Give only the count of lines that contain "setRate" in the material.
=== Begin Enclosure ===
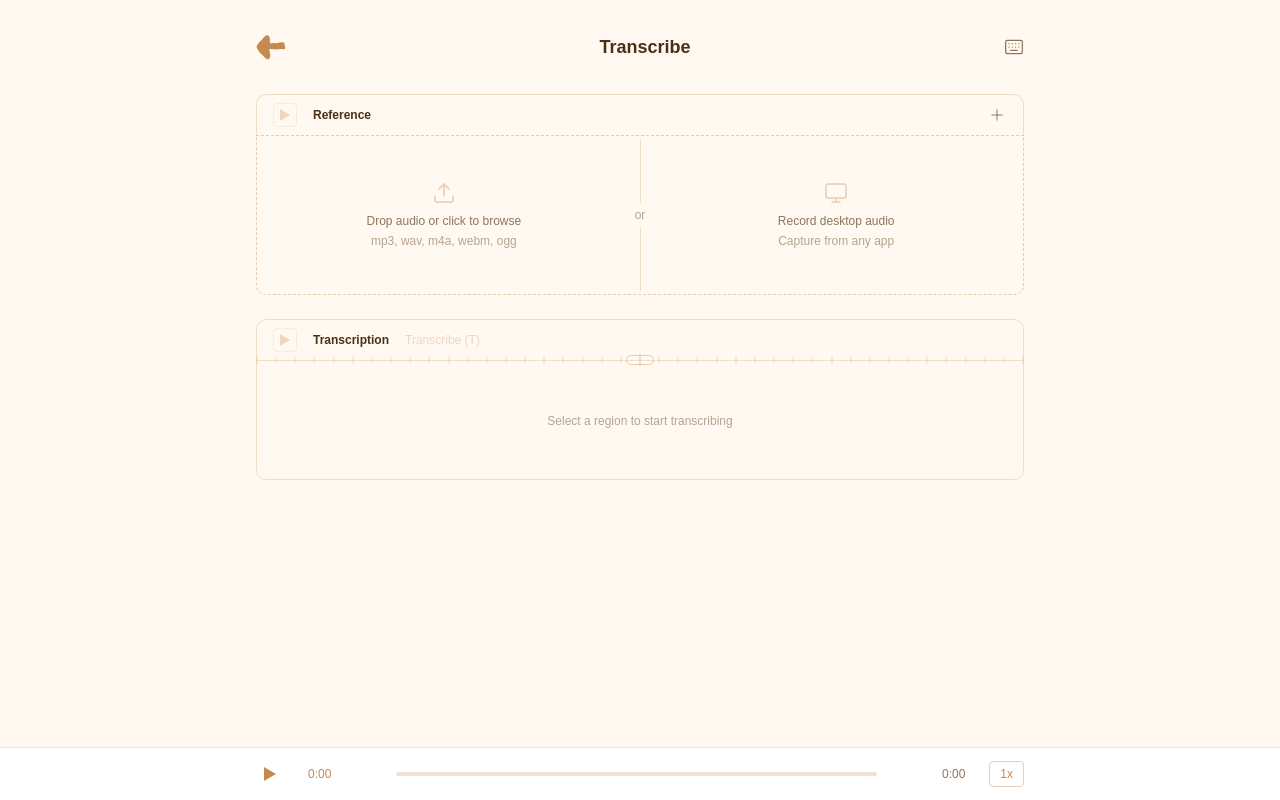
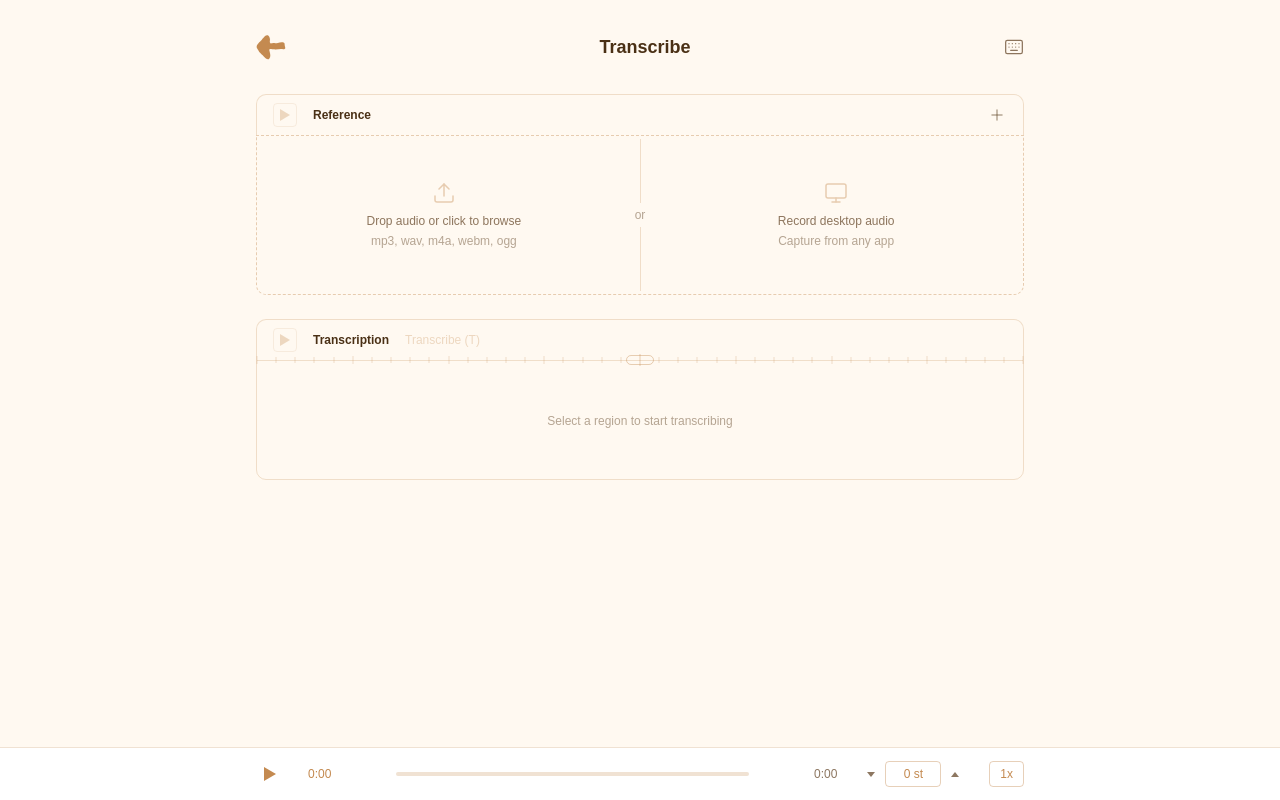
Before and after one commit to JacobACan/JustIntonation, a Next.js app in the folder app/: page /transcribe in a window 1280 px wide. Built offline with nearby package versions, Linux system fonts and the light colour scheme; a web font is replaced by a local one.

Commit message:
transposition

```diff
--- a/app/app/transcribe/page.tsx
+++ b/app/app/transcribe/page.tsx
@@ -185,6 +185,7 @@ export default function TranscribePage() {
     service!,
     (state) => state.context.transcriptionVolume,
   );
+  const transpose = useSelector(service!, (state) => state.context.transpose);
   const syncOffsetMs = useSelector(
     service!,
     (state) => state.context.syncOffsetMs,
@@ -226,6 +227,7 @@ export default function TranscribePage() {
           return;
         }
         engine.setRate(playbackRate);
+        engine.setTranspose(transpose);
         engineRef.current = engine;
         setEngineReady(true);
       });
@@ -243,6 +245,16 @@ export default function TranscribePage() {
   useEffect(() => {
     engineRef.current?.setRate(playbackRate);
   }, [playbackRate]);
+
+  // Sync transpose to engine (ref track gets global transpose,
+  // trans track gets the delta: current - recordedTranspose)
+  useEffect(() => {
+    const engine = engineRef.current;
+    if (!engine) return;
+    engine.setTranspose(transpose);
+    const recordedT = currentRecording?.recordedTranspose ?? 0;
+    engine.setTransTranspose(transpose - recordedT);
+  }, [transpose, currentRecording]);
 
   // Load transcription audio buffer into engine when recording changes
   useEffect(() => {
@@ -265,6 +277,12 @@ export default function TranscribePage() {
         if (cancelled || !engineRef.current) return;
         engineRef.current.loadTranscription(result.audioBuffer);
         currentRecordingId.current = currentRecording.id;
+        // Set trans transpose delta for this recording
+        const snapshot = service!.getSnapshot();
+        const globalT = snapshot.context.transpose;
+        engineRef.current.setTransTranspose(
+          globalT - (currentRecording.recordedTranspose ?? 0),
+        );
 
         // If playing with trans active, start the new transcription in sync
         if (isPlayingRef.current && transActiveRef.current) {
@@ -703,12 +721,33 @@ export default function TranscribePage() {
         service.send({ type: TranscribeEvent.SET_SPEED, rate: 1.0 });
       }
 
-      // Shift + Left/Right arrow: move to previous/next marker section
+      // ArrowUp/ArrowDown or W/S (no modifiers): transpose up/down by 1 semitone
+      if (
+        (e.code === "ArrowUp" ||
+          e.code === "ArrowDown" ||
+          e.code === "KeyW" ||
+          e.code === "KeyS") &&
+        !e.shiftKey &&
+        !e.ctrlKey &&
+        !e.metaKey &&
+        isReady
+      ) {
+        e.preventDefault();
+        const delta =
+          e.code === "ArrowUp" || e.code === "KeyW" ? 1 : -1;
+        const next = Math.max(-12, Math.min(12, transpose + delta));
+        service.send({ type: TranscribeEvent.SET_TRANSPOSE, semitones: next });
+      }
+
+      // Shift + Left/Right arrow or Shift + A/D: move to previous/next marker section
       if (
         e.shiftKey &&
         !e.ctrlKey &&
         !e.metaKey &&
-        (e.code === "ArrowLeft" || e.code === "ArrowRight") &&
+        (e.code === "ArrowLeft" ||
+          e.code === "ArrowRight" ||
+          e.code === "KeyA" ||
+          e.code === "KeyD") &&
         isReady &&
         markers.length > 0
       ) {
@@ -728,7 +767,7 @@ export default function TranscribePage() {
         }
 
         const nextIdx =
-          e.code === "ArrowRight"
+          e.code === "ArrowRight" || e.code === "KeyD"
             ? Math.min(currentIdx + 1, boundaries.length - 2)
             : Math.max(currentIdx - 1, 0);
 
@@ -747,8 +786,12 @@ export default function TranscribePage() {
         });
       }
 
-      // Ctrl/Cmd + Left/Right arrow: nudge playhead
-      if ((e.ctrlKey || e.metaKey) && e.code === "ArrowLeft" && isReady) {
+      // Ctrl/Cmd + Left/Right arrow or Ctrl/Cmd + A/D: nudge playhead
+      if (
+        (e.ctrlKey || e.metaKey) &&
+        (e.code === "ArrowLeft" || e.code === "KeyA") &&
+        isReady
+      ) {
         e.preventDefault();
         const visibleDuration = duration / zoom;
         const nudge = visibleDuration * NUDGE_FRACTION;
@@ -766,7 +809,11 @@ export default function TranscribePage() {
         service.send({ type: TranscribeEvent.SEEK, time: newTime });
       }
 
-      if ((e.ctrlKey || e.metaKey) && e.code === "ArrowRight" && isReady) {
+      if (
+        (e.ctrlKey || e.metaKey) &&
+        (e.code === "ArrowRight" || e.code === "KeyD") &&
+        isReady
+      ) {
         e.preventDefault();
         const visibleDuration = duration / zoom;
         const nudge = visibleDuration * NUDGE_FRACTION;
@@ -827,6 +874,7 @@ export default function TranscribePage() {
     loopRegion,
     markers,
     playbackRate,
+    transpose,
     startPlayback,
     stopPlayback,
     seekBoth,
@@ -1217,6 +1265,12 @@ export default function TranscribePage() {
         <PlaybackControls
           isPlaying={isPlayingState}
           onTogglePlayback={handleTogglePlayback}
+          onTransposeChange={(semitones: number) =>
+            service?.send({
+              type: TranscribeEvent.SET_TRANSPOSE,
+              semitones,
+            })
+          }
         />
         <TranscriptionWorkspace
           referenceRegionTime={referenceRegionTime}
--- a/app/components/providers/transcribeProvider.tsx
+++ b/app/components/providers/transcribeProvider.tsx
@@ -113,6 +113,7 @@ export default function TranscribeProvider({
             isLooping: settings.isLooping,
             recordings,
             playbackRate: settings.playbackRate,
+            transpose: settings.transpose ?? 0,
             transcriptionVolume: settings.transcriptionVolume,
             syncOffsetMs: settings.syncOffsetMs,
             currentTime: settings.currentTime ?? 0,
@@ -135,6 +136,7 @@ export default function TranscribeProvider({
 
     saveTrackSettings(trackId, {
       playbackRate: ctx.playbackRate,
+      transpose: ctx.transpose,
       transcriptionVolume: ctx.transcriptionVolume,
       syncOffsetMs: ctx.syncOffsetMs,
       markers: ctx.markers,
@@ -149,6 +151,7 @@ export default function TranscribeProvider({
         createdAt: r.createdAt,
         region: r.region,
         duration: r.duration,
+        recordedTranspose: r.recordedTranspose ?? 0,
       })),
     });
 
--- a/app/components/transcribe/playbackControls.tsx
+++ b/app/components/transcribe/playbackControls.tsx
@@ -15,9 +15,11 @@ function formatTime(seconds: number): string {
 export default function PlaybackControls({
   isPlaying,
   onTogglePlayback,
+  onTransposeChange,
 }: {
   isPlaying: boolean;
   onTogglePlayback: () => void;
+  onTransposeChange: (semitones: number) => void;
 }) {
   const service = useContext(TranscribeMachineContext);
   const [open, setOpen] = useState(false);
@@ -32,6 +34,7 @@ export default function PlaybackControls({
     service!,
     (state) => state.context.playbackRate,
   );
+  const transpose = useSelector(service!, (state) => state.context.transpose);
 
   const setSpeed = useCallback(
     (rate: number) => {
@@ -97,6 +100,47 @@ export default function PlaybackControls({
             {formatTime(duration)}
           </span>
 
+          {/* Transpose control */}
+          <div className="flex items-center gap-1">
+            <button
+              onClick={() =>
+                onTransposeChange(Math.max(-12, transpose - 1))
+              }
+              disabled={transpose <= -12}
+              className="flex h-5 w-5 items-center justify-center rounded text-[var(--text-secondary)] transition-colors hover:cursor-pointer hover:text-[var(--middleground1)] disabled:opacity-30 disabled:hover:cursor-default"
+              aria-label="Transpose down"
+            >
+              <svg width="8" height="5" viewBox="0 0 8 5" fill="currentColor">
+                <polygon points="0,0 8,0 4,5" />
+              </svg>
+            </button>
+            <button
+              onClick={() => onTransposeChange(0)}
+              className={`min-w-[3.5rem] rounded border px-2 py-1 text-xs transition-colors hover:cursor-pointer ${
+                transpose === 0
+                  ? "border-[var(--surface-border-medium)] text-[var(--middleground1)]"
+                  : "border-[var(--surface-border-medium)] text-[var(--foreground2)]"
+              }`}
+              title="Click to reset transpose"
+            >
+              {transpose === 0
+                ? "0 st"
+                : `${transpose > 0 ? "+" : ""}${transpose} st`}
+            </button>
+            <button
+              onClick={() =>
+                onTransposeChange(Math.min(12, transpose + 1))
+              }
+              disabled={transpose >= 12}
+              className="flex h-5 w-5 items-center justify-center rounded text-[var(--text-secondary)] transition-colors hover:cursor-pointer hover:text-[var(--middleground1)] disabled:opacity-30 disabled:hover:cursor-default"
+              aria-label="Transpose up"
+            >
+              <svg width="8" height="5" viewBox="0 0 8 5" fill="currentColor">
+                <polygon points="0,5 8,5 4,0" />
+              </svg>
+            </button>
+          </div>
+
           {/* Speed dropdown (drops up) */}
           <div
             className="relative flex items-center"
--- a/app/components/transcribe/recordingControls.tsx
+++ b/app/components/transcribe/recordingControls.tsx
@@ -26,6 +26,7 @@ export default function RecordingControls() {
     }),
   );
   const loopRegion = useSelector(service!, (state) => state.context.loopRegion);
+  const transpose = useSelector(service!, (state) => state.context.transpose);
 
   const pendingRecordingRef = useRef<{
     objectUrl: string;
@@ -73,6 +74,7 @@ export default function RecordingControls() {
         createdAt: Date.now(),
         region: loopRegion,
         duration: pendingRecordingRef.current.duration,
+        recordedTranspose: transpose,
       },
     });
 
--- a/app/components/transcribe/transcriptionWorkspace.tsx
+++ b/app/components/transcribe/transcriptionWorkspace.tsx
@@ -64,6 +64,7 @@ export default function TranscriptionWorkspace({
     (state) => state.context.duration,
   );
   const loopRegion = useSelector(service!, (state) => state.context.loopRegion);
+  const transpose = useSelector(service!, (state) => state.context.transpose);
   const syncOffsetMs = useSelector(
     service!,
     (state) => state.context.syncOffsetMs,
@@ -215,6 +216,7 @@ export default function TranscriptionWorkspace({
         createdAt: Date.now(),
         region: loopRegion,
         duration: targetDuration,
+        recordedTranspose: transpose,
       },
     });
     setSaveStatus("saved");
--- a/app/lib/mediaRecorder.ts
+++ b/app/lib/mediaRecorder.ts
@@ -212,6 +212,7 @@ export class AudioRecorder {
           createdAt: Date.now(),
           region,
           duration,
+          recordedTranspose: 0,
         });
       };
 
--- a/app/lib/transcribeAudio.ts
+++ b/app/lib/transcribeAudio.ts
@@ -36,6 +36,8 @@ export class DualTrackAudioEngine {
   private ref: TrackState;
   private trans: TrackState;
   private _playbackRate: number = 1;
+  private _transposeSemitones: number = 0;
+  private _transTransposeSemitones: number = 0;
   private _disposed: boolean = false;
 
   private constructor(
@@ -184,28 +186,47 @@ export class DualTrackAudioEngine {
 
   setRate(rate: number): void {
     this._playbackRate = rate;
-    const pitchCorrection = 1 / rate;
+    this.applyPitch();
 
-    // Update ref
-    this.ref.soundTouch.pitch.value = pitchCorrection;
-    if (this.ref.source) {
-      // Seamlessly update: record current position, recreate source at new rate
+    // Seamlessly update playing sources at new rate
+    if (this.ref.source && this.ref.playing) {
       const currentTime = this.getTrackTime(this.ref);
-      if (this.ref.playing) {
-        this.stopRefSource();
-        this.startSource(this.ref, currentTime);
-      }
+      this.stopRefSource();
+      this.startSource(this.ref, currentTime);
     }
 
-    // Update trans
-    this.trans.soundTouch.pitch.value = pitchCorrection;
-    if (this.trans.source) {
+    if (this.trans.source && this.trans.playing) {
       const currentTime = this.getTrackTime(this.trans);
-      if (this.trans.playing) {
-        this.stopTransSource();
-        this.startSource(this.trans, currentTime);
-      }
+      this.stopTransSource();
+      this.startSource(this.trans, currentTime);
     }
+  }
+
+  setTranspose(semitones: number): void {
+    this._transposeSemitones = semitones;
+    this.applyPitch();
+  }
+
+  get transpose(): number {
+    return this._transposeSemitones;
+  }
+
+  /**
+   * Set the transpose offset for the transcription track independently.
+   * This is the delta: currentTranspose - recordedTranspose.
+   */
+  setTransTranspose(semitones: number): void {
+    this._transTransposeSemitones = semitones;
+    this.applyPitch();
+  }
+
+  /** Recompute SoundTouch pitch per track: rate correction * transpose shift */
+  private applyPitch(): void {
+    const pitchCorrection = 1 / this._playbackRate;
+    const refShift = Math.pow(2, this._transposeSemitones / 12);
+    this.ref.soundTouch.pitch.value = pitchCorrection * refShift;
+    const transShift = Math.pow(2, this._transTransposeSemitones / 12);
+    this.trans.soundTouch.pitch.value = pitchCorrection * transShift;
   }
 
   get playbackRate(): number {
--- a/app/lib/transcribeStorage.ts
+++ b/app/lib/transcribeStorage.ts
@@ -96,6 +96,7 @@ export function saveTrackList(list: TrackList): void {
 
 export interface TrackSettings {
   playbackRate: number;
+  transpose: number;
   transcriptionVolume: number;
   syncOffsetMs: number;
   markers: Marker[];
@@ -110,6 +111,7 @@ export interface TrackSettings {
     createdAt: number;
     region: Region | null;
     duration: number;
+    recordedTranspose: number;
   }>;
 }
 
@@ -195,6 +197,7 @@ export async function saveRecording(recording: Recording): Promise<void> {
     createdAt: recording.createdAt,
     region: recording.region,
     duration: recording.duration,
+    recordedTranspose: recording.recordedTranspose ?? 0,
   });
 }
 
@@ -206,6 +209,7 @@ export async function loadRecording(id: string): Promise<Recording | null> {
     createdAt: number;
     region: Region | null;
     duration: number;
+    recordedTranspose?: number;
   }>(RECORDINGS_STORE, id);
   if (!data) return null;
   const blob = new Blob([data.buffer], { type: data.mimeType });
@@ -216,6 +220,7 @@ export async function loadRecording(id: string): Promise<Recording | null> {
     createdAt: data.createdAt,
     region: data.region,
     duration: data.duration,
+    recordedTranspose: data.recordedTranspose ?? 0,
   };
 }
 
@@ -293,6 +298,7 @@ export function migrateIfNeeded(): void {
     const id = crypto.randomUUID();
     saveTrackSettings(id, {
       playbackRate: old.playbackRate ?? 1,
+      transpose: old.transpose ?? 0,
       transcriptionVolume: old.transcriptionVolume ?? 0.2,
       syncOffsetMs: old.syncOffsetMs ?? 0,
       markers: old.markers ?? [],
--- a/app/machines/transcribeProcess.ts
+++ b/app/machines/transcribeProcess.ts
@@ -6,6 +6,7 @@ import { decodeAudioFile, computeWaveformPeaks } from "@/lib/transcribeActors";
 export enum TranscribeEvent {
   LOAD_FILE = "LOAD_FILE",
   SET_SPEED = "SET_SPEED",
+  SET_TRANSPOSE = "SET_TRANSPOSE",
   SEEK = "SEEK",
   DROP_MARKER = "DROP_MARKER",
   DELETE_MARKER = "DELETE_MARKER",
@@ -44,6 +45,11 @@ type LoadFileEvent = {
 type SetSpeedEvent = {
   type: TranscribeEvent.SET_SPEED;
   rate: number;
+};
+
+type SetTransposeEvent = {
+  type: TranscribeEvent.SET_TRANSPOSE;
+  semitones: number;
 };
 
 type SeekEvent = {
@@ -111,6 +117,7 @@ type RestoreEvent = {
 export type TranscribeEvents =
   | LoadFileEvent
   | SetSpeedEvent
+  | SetTransposeEvent
   | SeekEvent
   | DropMarkerEvent
   | DeleteMarkerEvent
@@ -140,6 +147,7 @@ export interface TranscribeContext {
   loopRegion: Region | null;
   isLooping: boolean;
   recordings: Recording[];
+  transpose: number;
   transcriptionVolume: number;
   syncOffsetMs: number;
   fileName: string;
@@ -157,6 +165,7 @@ const defaultContext: TranscribeContext = {
   loopRegion: null,
   isLooping: false,
   recordings: [],
+  transpose: 0,
   transcriptionVolume: 0.2,
   syncOffsetMs: 0,
   fileName: "",
@@ -183,6 +192,11 @@ export const transcribeMachine = setup({
     [TranscribeEvent.SET_SPEED]: {
       actions: assign({
         playbackRate: ({ event }) => (event as SetSpeedEvent).rate,
+      }),
+    },
+    [TranscribeEvent.SET_TRANSPOSE]: {
+      actions: assign({
+        transpose: ({ event }) => (event as SetTransposeEvent).semitones,
       }),
     },
     [TranscribeEvent.SET_TRANSCRIPTION_VOLUME]: {
--- a/app/types/transcribe.ts
+++ b/app/types/transcribe.ts
@@ -16,6 +16,7 @@ export interface Recording {
   createdAt: number;
   region: Region | null; // section that was looping during recording
   duration: number; // seconds
+  recordedTranspose: number; // global transpose (semitones) when this was recorded
 }
 
 export interface WaveformPeak {
```
Also changed, not shown: app/components/transcribe/keybindsPanel.tsx (+7 -5 lines).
=== End Enclosure ===
▶ **Written answer**
3